Google's new logo: the good and the bad
In the last couple of weeks Google has unveiled its biggest redesign since 1999. By now most of you will have noticed the new logo and formed an opinion whether you like it or not. The new logo has had a mixed reception: some people love it, others hate it. This divide of opinion is best demonstrated on Twitter, with one user saying that they thought Google was “commemorating the inventor of crayons”.
The new logo went live on Tuesday September 1st, with the main change being on the Google homepage as the new logo has been animated with blue, red, yellow and green dots. These mimic sound equalizer waveforms and this has created scope for more minor changes over the years. There have also been slight tweaks within the UI (user interface) of your browser such as a new tab logo design when you’re on the homepage.
So, why has this been such a talking point in the design world? Often, the logo is seen as a symbol of the relationship between the customer and the brand, it makes people feel comfortable and familiar with the brand they know and love.
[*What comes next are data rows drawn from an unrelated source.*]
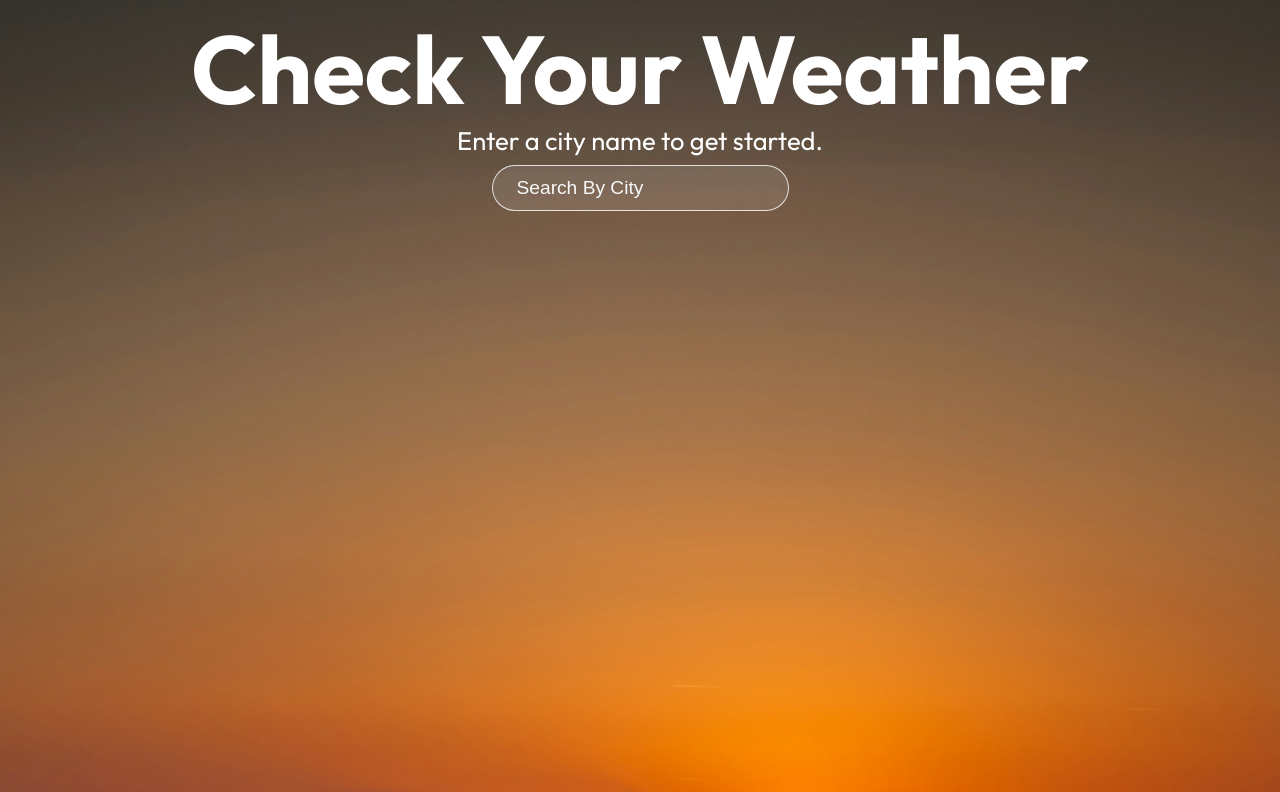
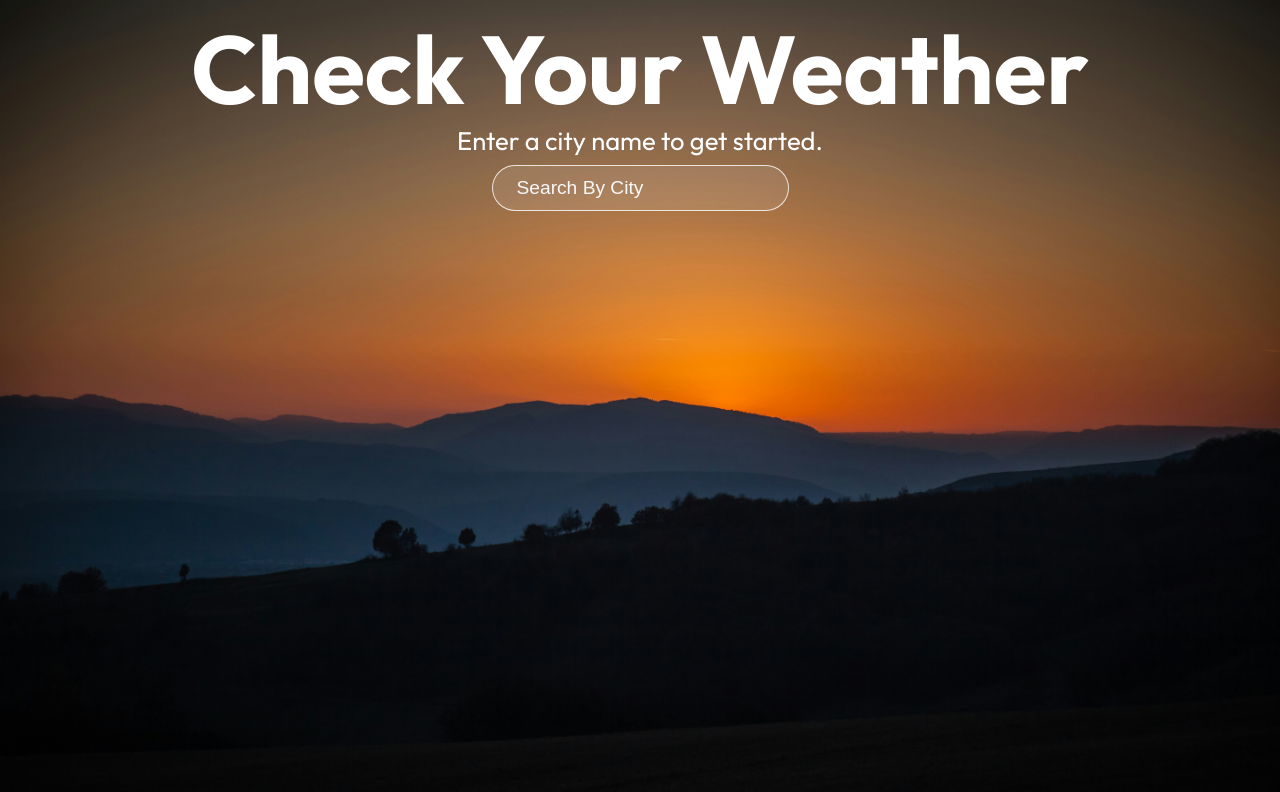
Before and after one commit to akashmmcode/WeatherApp, a React (Vite) app: page / in a window 1280 px wide. Shown: the top 792 px of the page. Built offline with nearby package versions, Linux system fonts and the light colour scheme.

Commit message:
height adjusted

```diff
--- a/src/App.css
+++ b/src/App.css
@@ -15,7 +15,7 @@ p {
 
 .app {
   width: 100%;
-  height: 200vh;
+  height: 100%;
   position: relative;
   background-color: #8b8c89;
   color: #fff;
@@ -27,7 +27,7 @@ p {
   background: url("./assets/sunset12.jpg") no-repeat center center/cover;
   position: absolute;
   width: 100%;
-  height: 100%;
+  height: 100vh;
   top: 0;
   left: 0;
   z-index: -1;
```
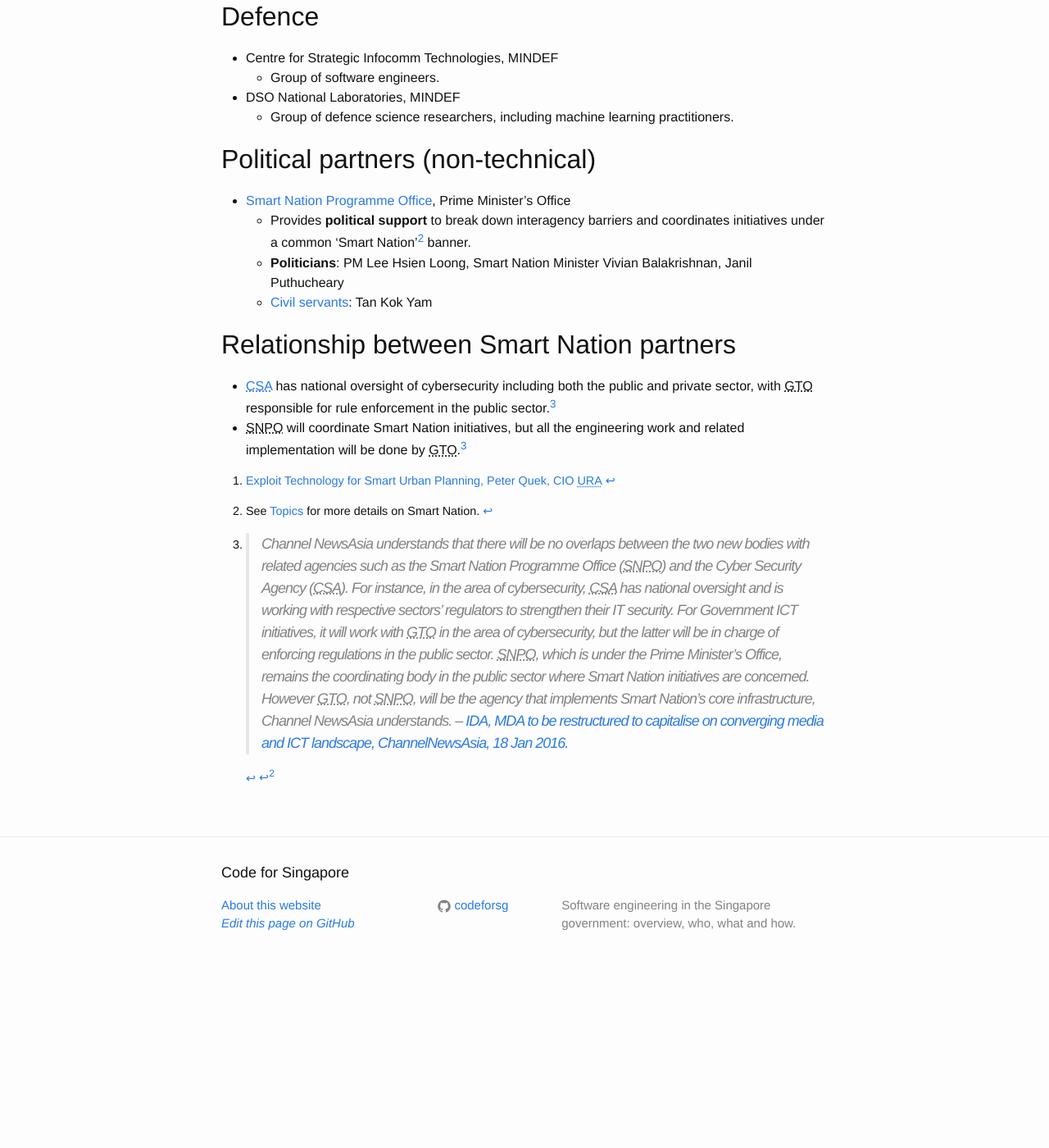
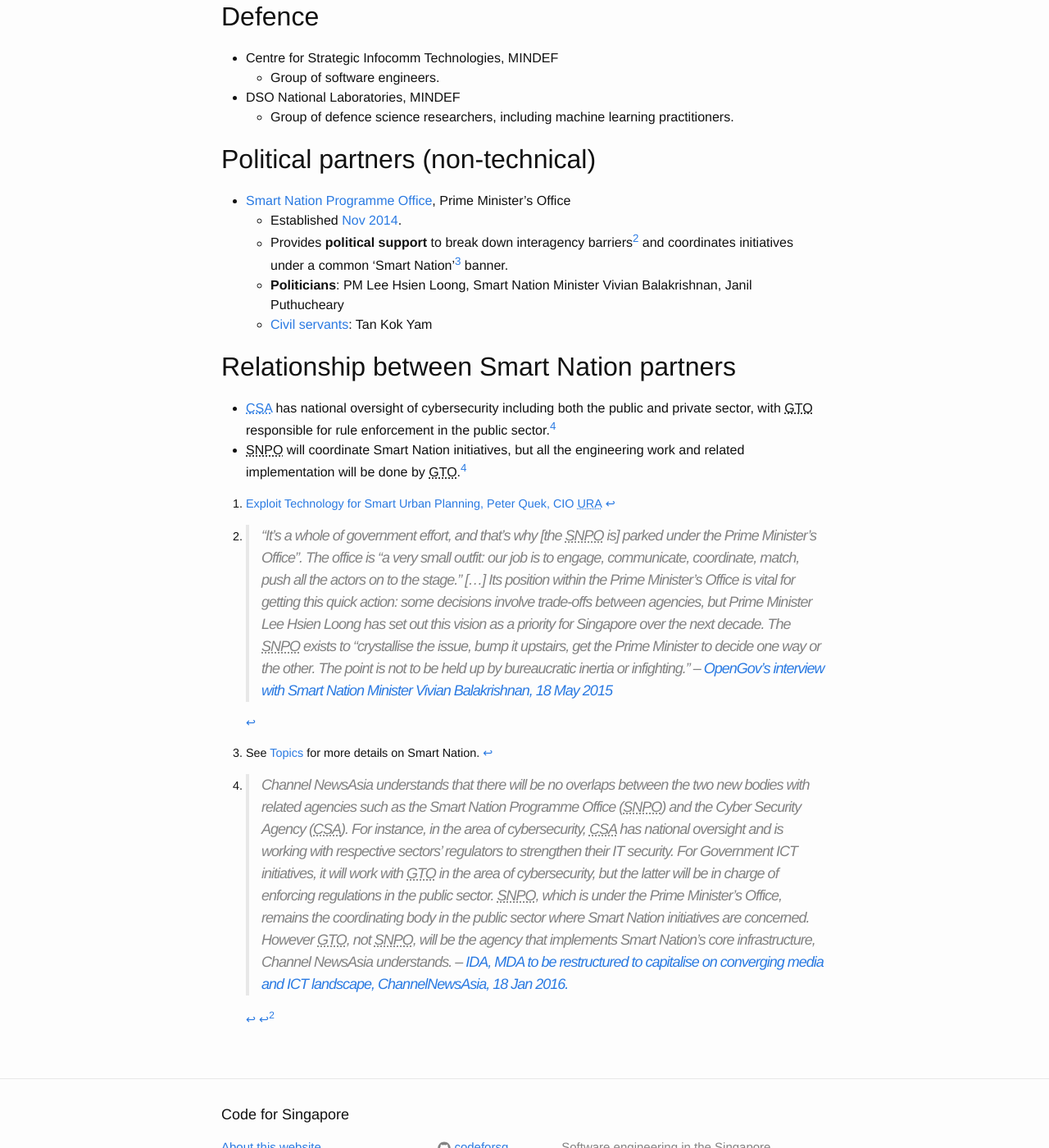
Before and after one commit to codeforsg/codeforsg.github.io, a Jekyll site: the page built from 02-gov_others.md, in a window 1280 px wide and 1400 px high, scrolled down 689 px. Shown: the whole window at 82% size. Built offline with Jekyll 4.4.1, drawn with Linux system fonts in a browser that asks for light colours; nearby versions of some CDN libraries; comment, search, counter and statistics services are not loaded; before the commit the page ends 1887 px from its top, so only the background shows below that.

Commit message:
Add substantiation on SNPO's political support role

```diff
--- a/02-gov_others.md
+++ b/02-gov_others.md
@@ -31,9 +31,13 @@
 ## Political partners (non-technical)
 
 * [Smart Nation Programme Office](http://www.pmo.gov.sg/smartnation), Prime Minister's Office
-    * Provides **political support** to break down interagency barriers and coordinates initiatives under a common 'Smart Nation'[^2] banner.
+    * Established [Nov 2014](https://www.ida.gov.sg/About-Us/Newsroom/Speeches/2014/Transcript-of-prime-minister-lee-hsien-loong-speech-at-smart-nation-launch-on-24-november).
+    * Provides **political support** to break down interagency barriers[^4] and coordinates initiatives under a common 'Smart Nation'[^2] banner.
     * **Politicians**: PM Lee Hsien Loong, Smart Nation Minister Vivian Balakrishnan, Janil Puthucheary
     * [Civil servants](http://app.sgdi.gov.sg/listing.asp?agency_subtype=dept&agency_id=0000026757): Tan Kok Yam
+
+[^4]: > “It’s a whole of government effort, and that’s why [the SNPO is] parked under the Prime Minister’s Office”. The office is “a very small outfit: our job is to engage, communicate, coordinate, match, push all the actors on to the stage.”
+    [...] Its position within the Prime Minister’s Office is vital for getting this quick action: some decisions involve trade-offs between agencies, but Prime Minister Lee Hsien Loong has set out this vision as a priority for Singapore over the next decade. The SNPO exists to “crystallise the issue, bump it upstairs, get the Prime Minister to decide one way or the other. The point is not to be held up by bureaucratic inertia or infighting.” -- [OpenGov's interview with Smart Nation Minister Vivian Balakrishnan, 18 May 2015](http://www.opengovasia.com/articles/6488-exclusive-interview-singapores-smart-nation-minister)
 
 ## Relationship between Smart Nation partners
 
```
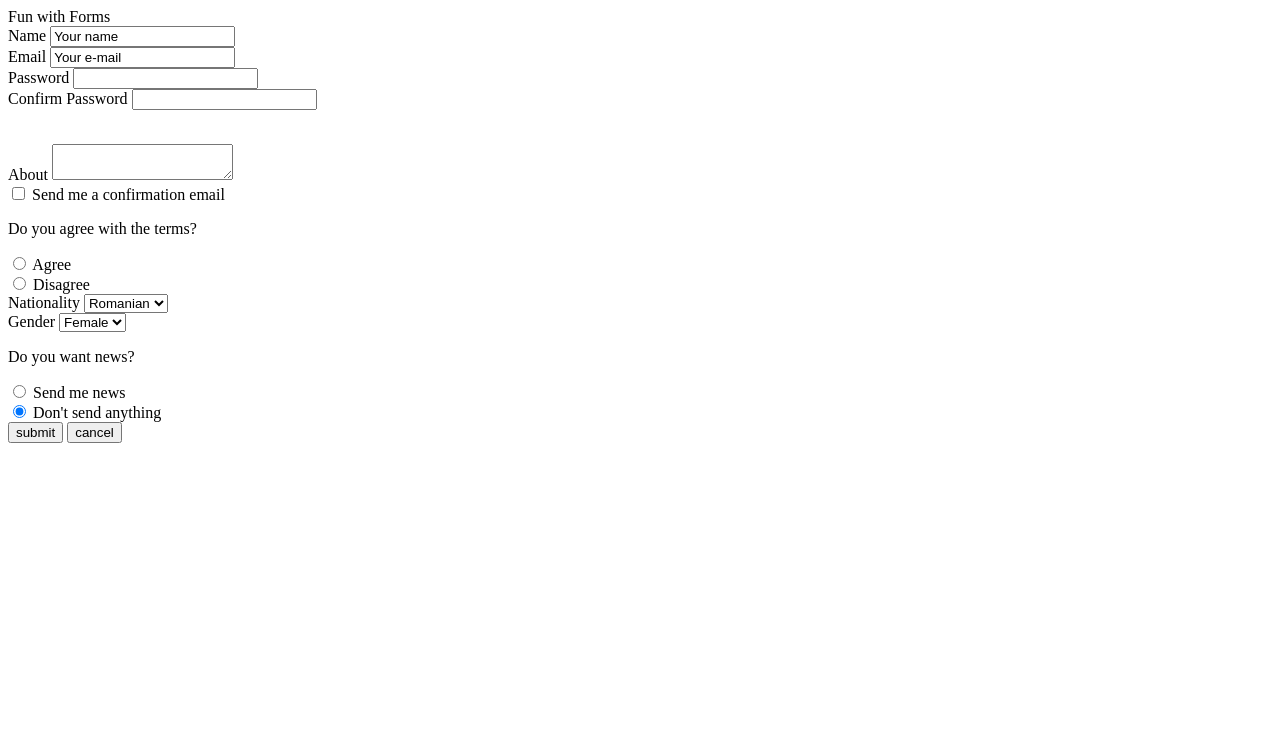
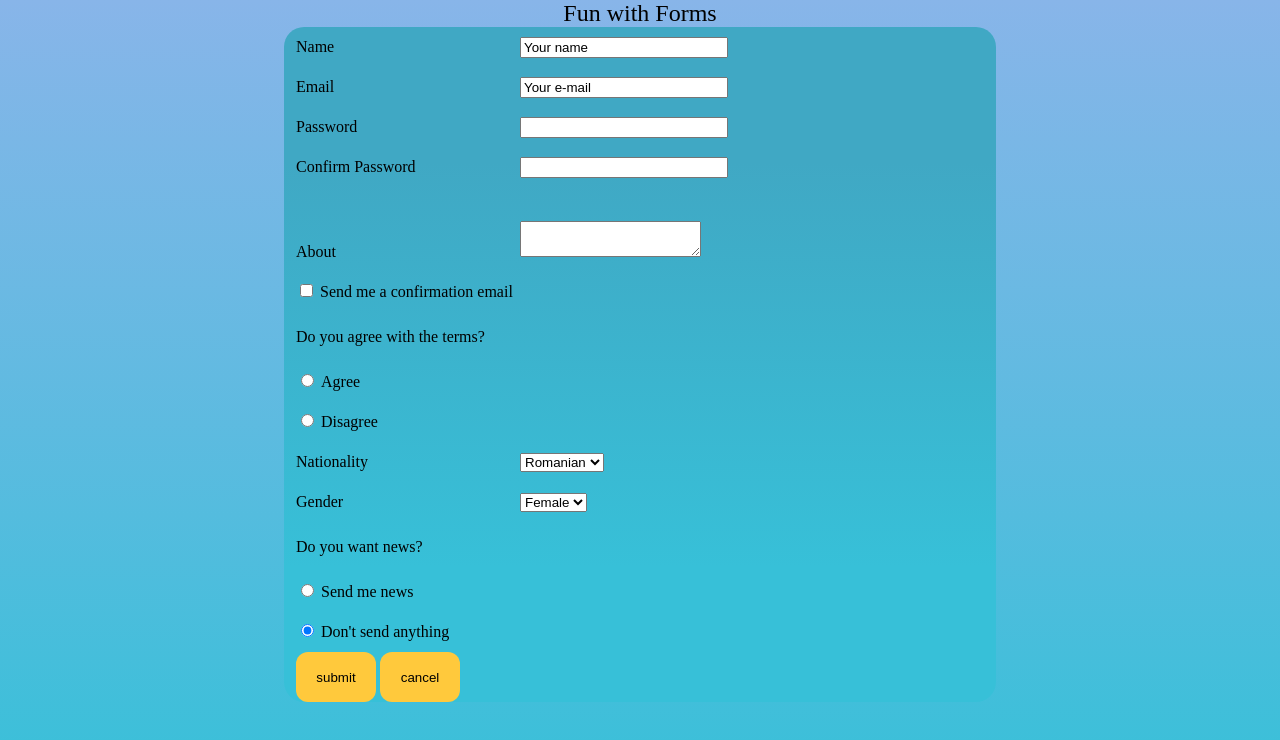
Before and after one commit to PurpleAlma/FORMS, a plain HTML site: page basic-form.html in a window 1280 px wide. Drawn offline with Linux system fonts and the light colour scheme; a script that the page names is missing.

Commit message:
Update basic-form.html

```diff
--- a/basic-form.html
+++ b/basic-form.html
@@ -3,7 +3,7 @@
 <head>
     <meta charset="UTF-8">
     <meta name="viewport" content="width=device-width, initial-scale=1.0">
-    <link rel="stylesheet" href="style.css">
+    <link rel="stylesheet" href="basic.css">
     <title>Forms</title>
 </head>
 <body>
```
Changing a logo can damage this relationship for some people as they see it as a big change, or changing a well known brand can easily result in a brand losing a core piece of it’s identity, resulting in people looking at competitors instead.
However, despite scepticism, we think the design change was a wise decision – it keeps up with today’s technology and it looks a lot fresher than the previous one did. Plus, it keeps elements of the Google brand we know and love; the same colour palette and web page set up . This ensures that although Google has made a change, it is keen to keep the brand values and the brand identity that we all know so well.
So, how far does this rebrand go?
The colours have been kept the same but it has been said that the new logo has lost some of the charm it once had; the ‘G’s having their own personalities for instance. Well, this probably stems from us being so used to the old logo for such a long time and apart this, flat design (taking it from 3D to 2D) has been growing in popularity in recent years and has been adopted by several large corporations. Apple is a perfect example of this; it completely changed the way the user interface looked with the release of iOS 7. Flat design is the future of design, at least for now… it’s clear, easy on the eye and looks professional and clean cut.
The logo change doesn’t just apply to the Google homepage, users of other Google products will notice changes in branding on devices such as the Nexus series. Do you have any of these products? Have you noticed the change?
Many people believe that change is a big step: but it is necessary to be up-to-date and to look to the future, especially in the technology industry where things are changing constantly. Google is doing what is right for the company and keeping on top of current changes within the technology industry. Google possibly would see its new logo as an iconic gesture, symbolising change and signalling the company’s brilliant and exciting future.
Here at MAXX opinions are divided with some welcoming the much needed update, and some people disliking the design, calling it ‘childish’ – or even (from the development team: ‘it looks as though a kid has drawn it’. Many were undecided saying it was underwhelming as Google is such a brand giant you would expect something more extravagant from them; instead they went plain and simple. Here at MAXX we don’t feel this is a bad thing, as long as it suits the brand. We also noted that Google has been inconsistent in the implementation of the new logo with some pages still showing the old logo on their Google+ pages relating to Politics & Elections. We found this surprising and it feels as though they have just rushed to get the new logo launched, possibly slacking on the implementation.
What do you think about Google’s design change? We would love to hear your opinions! Don’t forget to subscribe for all the latest design news. You can also find us on Facebook and Twitter. Get in touch!